Dr. Osler arrived in Baltimore in 1889, and stayed for 16 years. During that time, he was responsible for establishing the medical program at the newly formed Johns Hopkins Hospital. But it is what he accomplished at MedChi that we are ever thankful for.
When Osler arrived in Baltimore, MedChi was located at offices on Eutaw Street, which housed a small library of fewer than 5,000 mostly outdated volumes, and the librarian who lived on site. In short order, he joined MedChi, got involved in the Library and Journal Committees, helped hire a new professional librarian, Marcia Noyes, and began donating both books and funds to MedChi. He continued this tradition long after he left Hopkins and Baltimore. He was also responsible for getting MedChi to investigate and then build a purpose-build headquarters building, which we still occupy today. Our Osler Hall and Osler Hallway are named in his honor.
Osler’s most famous work, The Principles and Practice of Medicine, was published up until 2001 and in many languages. It made him very famous and very wealthy.

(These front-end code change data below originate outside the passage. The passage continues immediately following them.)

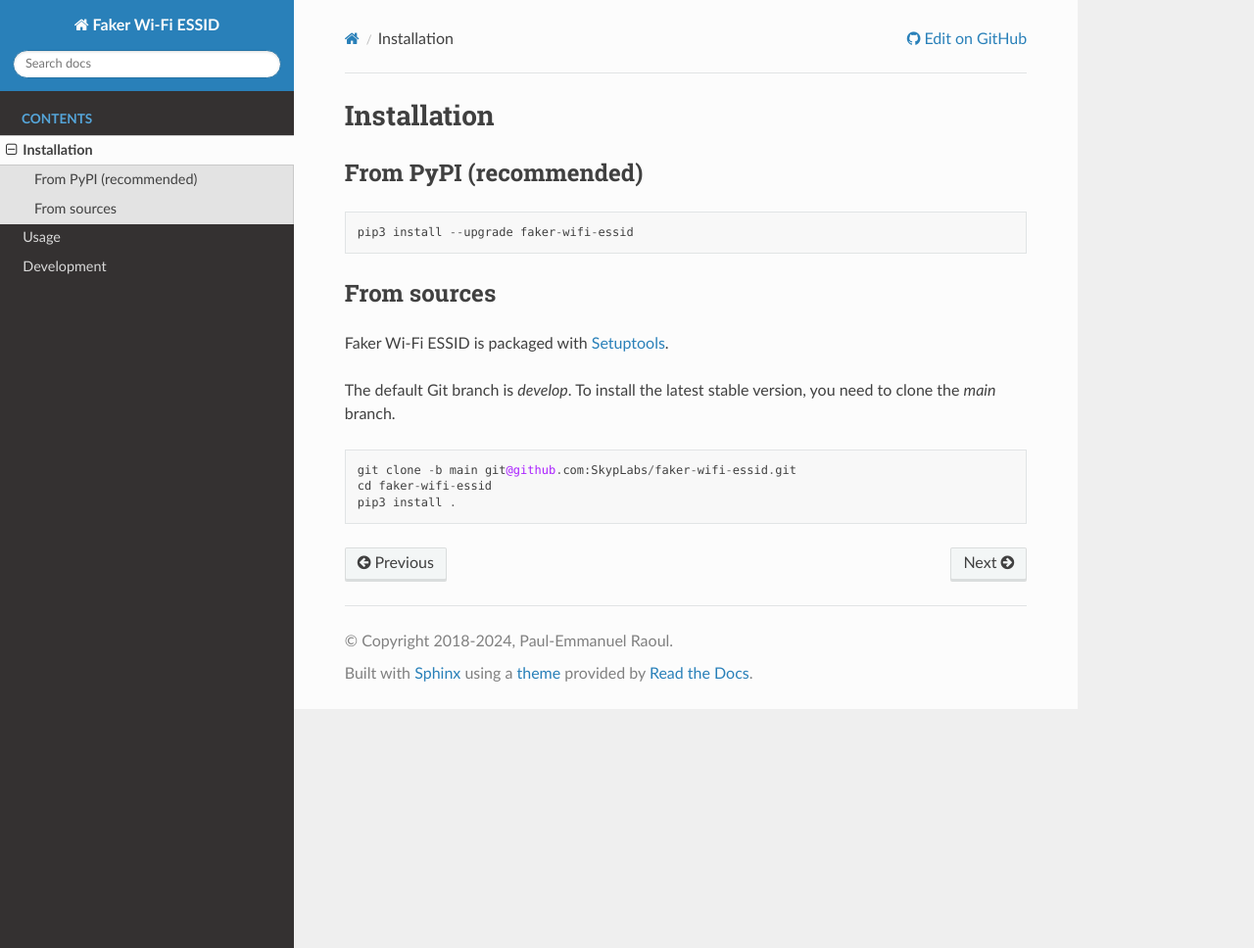
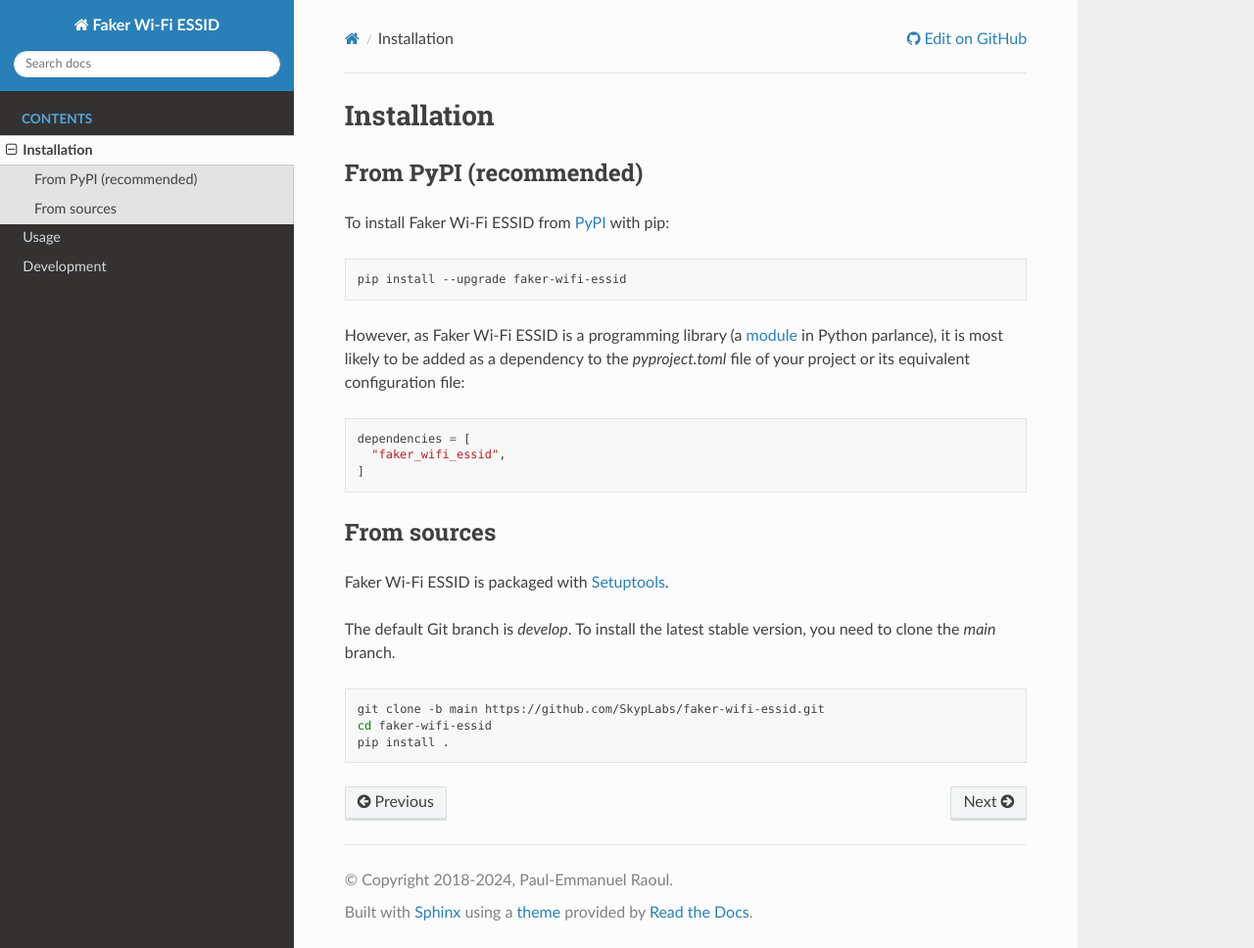
Before and after one commit to SkypLabs/faker-wifi-essid, a Sphinx documentation site: the page built from docs/installation.rst, in a window 1280 px wide and 968 px high. Shown: the whole window at 98% size. Built offline with Sphinx 7.4.7 and the Read the Docs theme 3.1.0, drawn with Linux system fonts in a browser that asks for light colours.

Commit message:
Update installation instructions

```diff
--- a/docs/development/documentation.rst
+++ b/docs/development/documentation.rst
@@ -15,7 +15,7 @@
 
 ::
 
-   pip3 install .[docs]
+   pip install .[docs]
 
 
 Build the documentation
--- a/docs/installation.rst
+++ b/docs/installation.rst
@@ -5,9 +5,22 @@
 From PyPI (recommended)
 -----------------------
 
-::
+To install Faker Wi-Fi ESSID from `PyPI`_ with pip:
 
-    pip3 install --upgrade faker-wifi-essid
+.. code:: sh
+
+    pip install --upgrade faker-wifi-essid
+
+However, as Faker Wi-Fi ESSID is a programming library (a `module <Python
+Modules>`_ in Python parlance), it is most likely to be added as a dependency
+to the `pyproject.toml` file of your project or its equivalent configuration
+file:
+
+.. code:: toml
+
+    dependencies = [
+      "faker_wifi_essid",
+    ]
 
 From sources
 ------------
@@ -17,10 +30,12 @@
 The default Git branch is `develop`. To install the latest stable version, you
 need to clone the `main` branch.
 
-::
+.. code:: sh
 
-    git clone -b main git@github.com:SkypLabs/faker-wifi-essid.git
+    git clone -b main https://github.com/SkypLabs/faker-wifi-essid.git
     cd faker-wifi-essid
-    pip3 install .
+    pip install .
 
+.. _Python Modules: https://docs.python.org/3/tutorial/modules.html
+.. _PyPI: https://pypi.org/
 .. _Setuptools: https://pypi.org/project/setuptools/
```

In fact, he pledged his full salary to Hopkins during his tenure there.
Osler’s real claim to fame was the way medical education was conducted. He moved it from the academic to the practical. He established the interns/residents system of teaching medicine – a clinical clerkship – where the medical students would learn by doing. He advocated making rounds of the wards and bedside teaching, involving the patient.
At age 40, Osler was married to Grace Revere Gross, a widow whom he’d met in Philadelphia, and who was a descendant of Paul Revere. They had two children, one of whom died in infancy, and the other Revere, who was killed during World War One. He died in Oxford, England where he was Regius Professor of Medicine at Oxford University.
After his death, a book fund was established at MedChi in his name, and hundreds of books were purchased with the funds raised. A special bookplate was created by the medical illustrator and engraver, Max Brödel who was a friend of Osler’s. Going through the books in our stacks library, we still find numerous volumes with this bookplate as the front-piece.
MedChi is honored to have been associated with Sir William Osler, M.D. and his influence still echoes through our halls.
For more information, please check out the National Institutes of Health’s National Library of Medicine’s Profiles in Science about Sir William. Here.